▸ What this task involves
Check every line of the data for the word "failure", and copy those that have it.

[[ Dataset content, beginning ]]

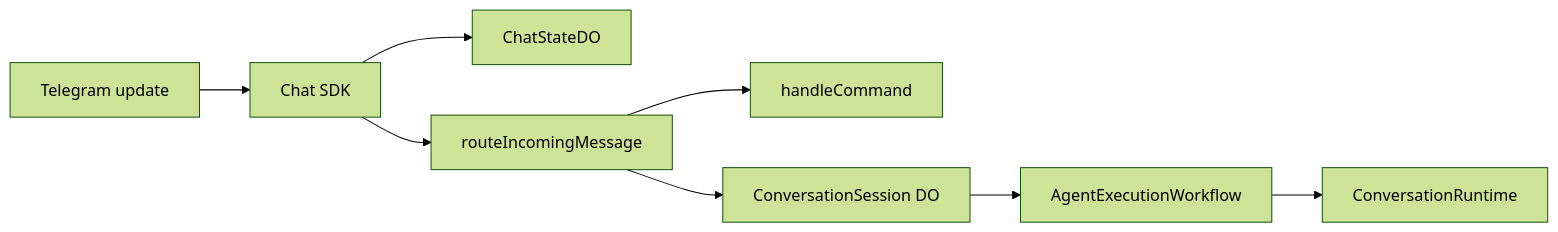
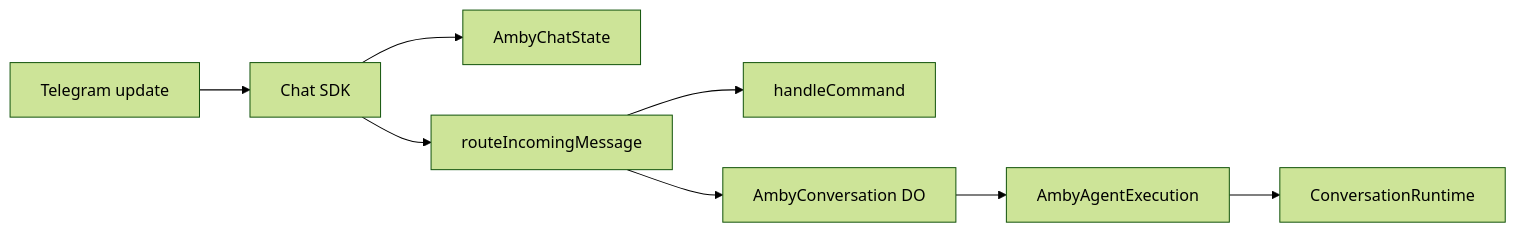
One commit to punitarani/amby changed the second of 4 diagrams in docs/channels/telegram.md. Above: the diagram before and after it, drawn with Mermaid (forest theme). The commit also changed other lines of this file and 17 other files, not shown here.

````diff
--- a/docs/channels/telegram.md
+++ b/docs/channels/telegram.md
@@ -115,10 +115,10 @@
 ```mermaid
 flowchart LR
     Update[Telegram update] --> Chat[Chat SDK]
-    Chat --> State[ChatStateDO]
+    Chat --> State[AmbyChatState]
     Chat --> Route[routeIncomingMessage]
     Route --> Command[handleCommand]
-    Route --> Session[ConversationSession DO]
-    Session --> Workflow[AgentExecutionWorkflow]
+    Route --> Session["AmbyConversation DO"]
+    Session --> Workflow[AmbyAgentExecution]
     Workflow --> Runtime[ConversationRuntime]
 ```
````
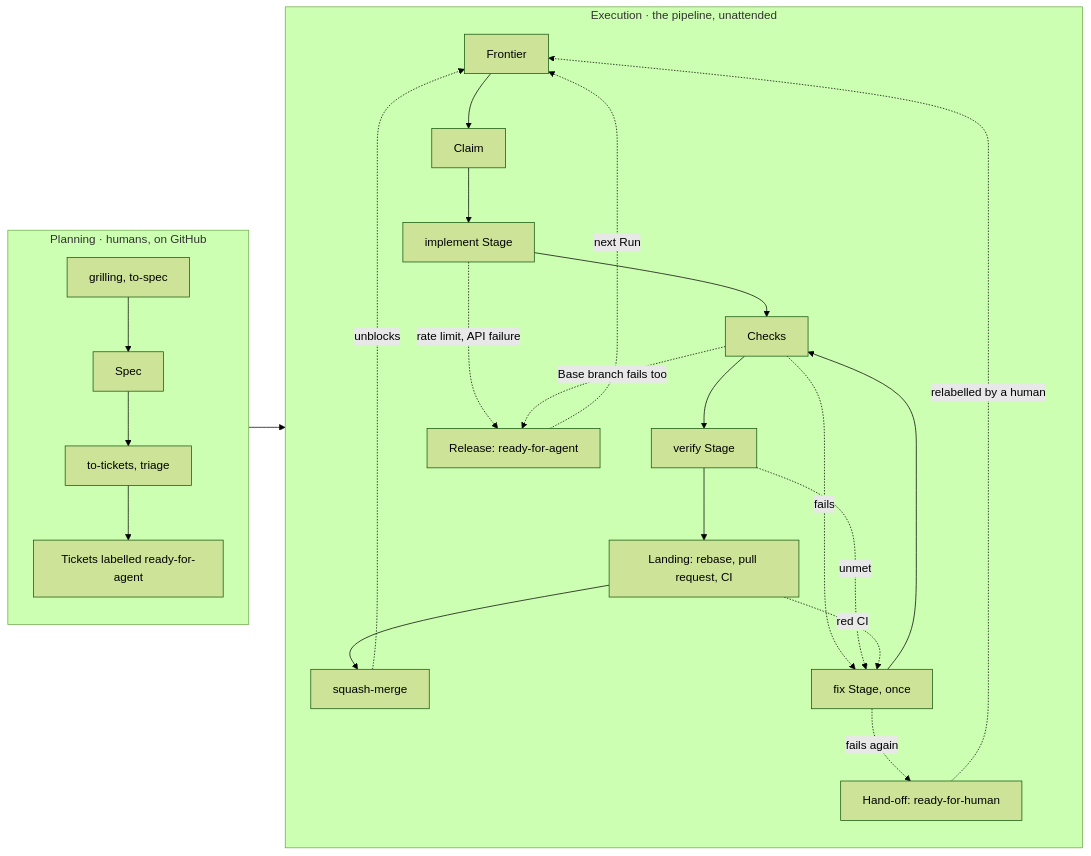
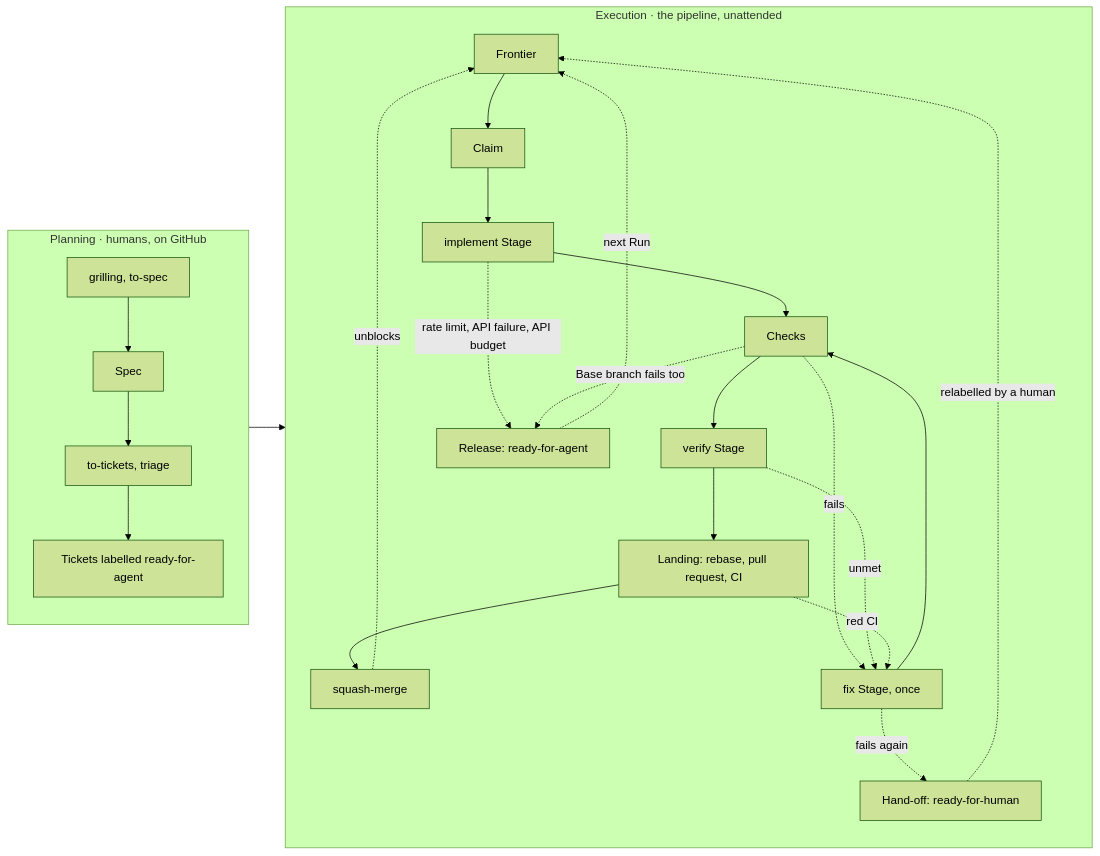
One commit to jjongs2/ticket-runner changed the diagram in wiki/index.md. Above: the diagram before and after it, drawn with Mermaid (forest theme). The commit also changed other lines of this file and 37 other files, not shown here.

````diff
--- a/wiki/index.md
+++ b/wiki/index.md
@@ -50,29 +50,29 @@
 ```mermaid
 flowchart LR
   subgraph Planning["Planning · humans, on GitHub"]
     direction TB
     G["grilling, to-spec"] --> S[Spec]
     S --> T["to-tickets, triage"]
     T --> R["Tickets labelled ready-for-agent"]
   end
   subgraph Execution["Execution · the pipeline, unattended"]
     direction TB
     F[Frontier] --> C[Claim]
     C --> I[implement Stage]
     I --> K[Checks]
     K --> V[verify Stage]
     V --> L["Landing: rebase, pull request, CI"]
     L --> M[squash-merge]
     K -. fails .-> X[fix Stage, once]
     V -. unmet .-> X
     L -. red CI .-> X
     X --> K
     X -. fails again .-> H["Hand-off: ready-for-human"]
-    I -. rate limit, API failure .-> RL["Release: ready-for-agent"]
+    I -. rate limit, API failure, API budget .-> RL["Release: ready-for-agent"]
     K -. Base branch fails too .-> RL
   end
   R --> F
   M -. unblocks .-> F
   H -. relabelled by a human .-> F
   RL -. next Run .-> F
 ```
````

[[ Dataset content, end ]]

▸ Output
-    I -. rate limit, API failure .-> RL["Release: ready-for-agent"]
+    I -. rate limit, API failure, API budget .-> RL["Release: ready-for-agent"]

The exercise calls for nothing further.